Please return all lines of the data below containing the string "Signal".

> **Dataset items**:
=== Section Start ===
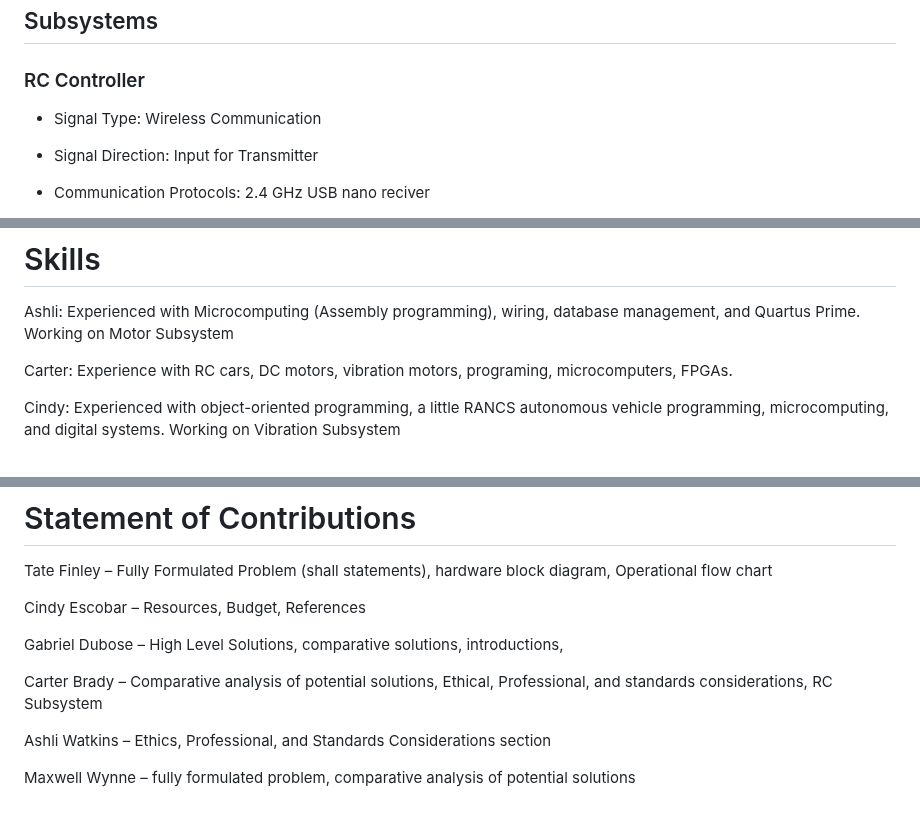
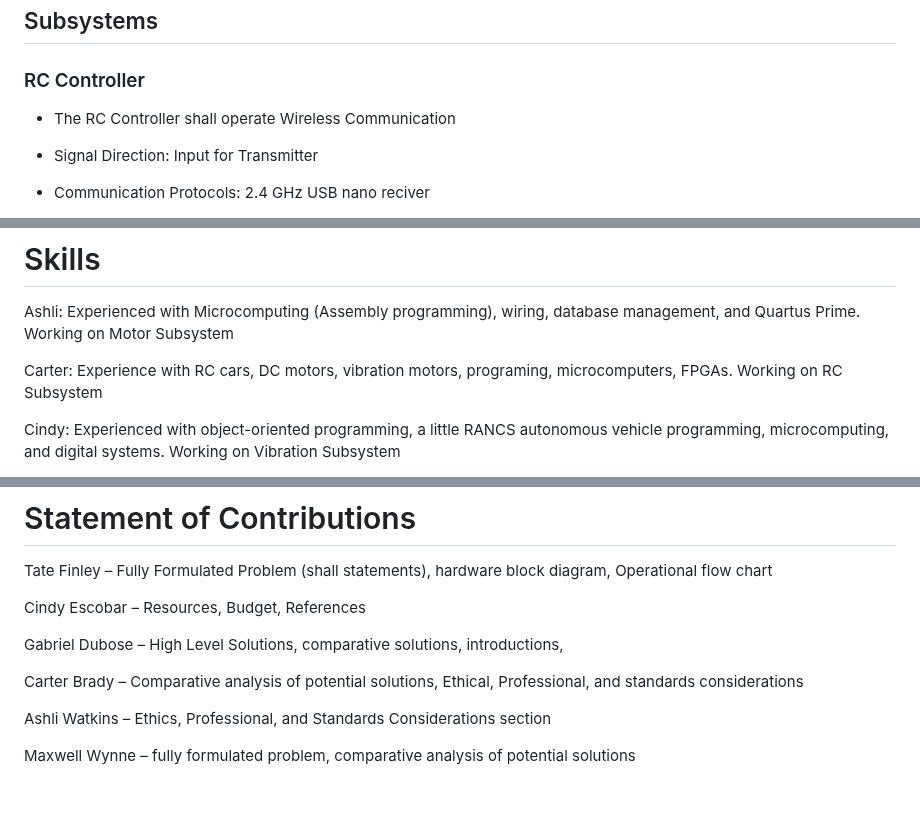
Before and after one commit to link422/F24_Team3_TennisBallCollector, a Markdown page: Reports/Conceptual Design.md, 3 parts joined by grey strips. Drawn GitHub-style.

```diff
--- a/Reports/Conceptual Design.md
+++ b/Reports/Conceptual Design.md
@@ -199,7 +199,7 @@ A[Device is off, start state] --> B{Turn on Device?}
 
 ### RC Controller
 
- - Signal Type: Wireless Communication
+ - The RC Controller shall operate  Wireless Communication
 
  - Signal Direction: Input for Transmitter
 
@@ -277,7 +277,7 @@ The Motor Systems shall operate as a Power Signal, having the motors as outputs.
 
 Ashli: Experienced with Microcomputing (Assembly programming), wiring, database management, and Quartus Prime. Working on Motor Subsystem
 
-Carter: Experience with RC cars, DC motors, vibration motors, programing, microcomputers, FPGAs.
+Carter: Experience with RC cars, DC motors, vibration motors, programing, microcomputers, FPGAs. Working on RC Subsystem
 
 Cindy: Experienced with object-oriented programming, a little RANCS autonomous vehicle programming, microcomputing, and digital systems. Working on Vibration Subsystem
 
@@ -343,7 +343,7 @@ Cindy Escobar – Resources, Budget, References
 
 Gabriel Dubose – High Level Solutions, comparative solutions, introductions,
 
-Carter Brady – Comparative analysis of potential solutions, Ethical, Professional, and standards considerations, RC Subsystem
+Carter Brady – Comparative analysis of potential solutions, Ethical, Professional, and standards considerations
 
 Ashli Watkins – Ethics, Professional, and Standards Considerations section
 
```
Also changed, not shown: other parts of Reports/Conceptual Design.md (+1 -1 lines).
=== Section End ===
> **WRITTEN REPLY**:
- - Signal Type: Wireless Communication
  - Signal Direction: Input for Transmitter
@@ -277,7 +277,7 @@ The Motor Systems shall operate as a Power Signal, having the motors as outputs.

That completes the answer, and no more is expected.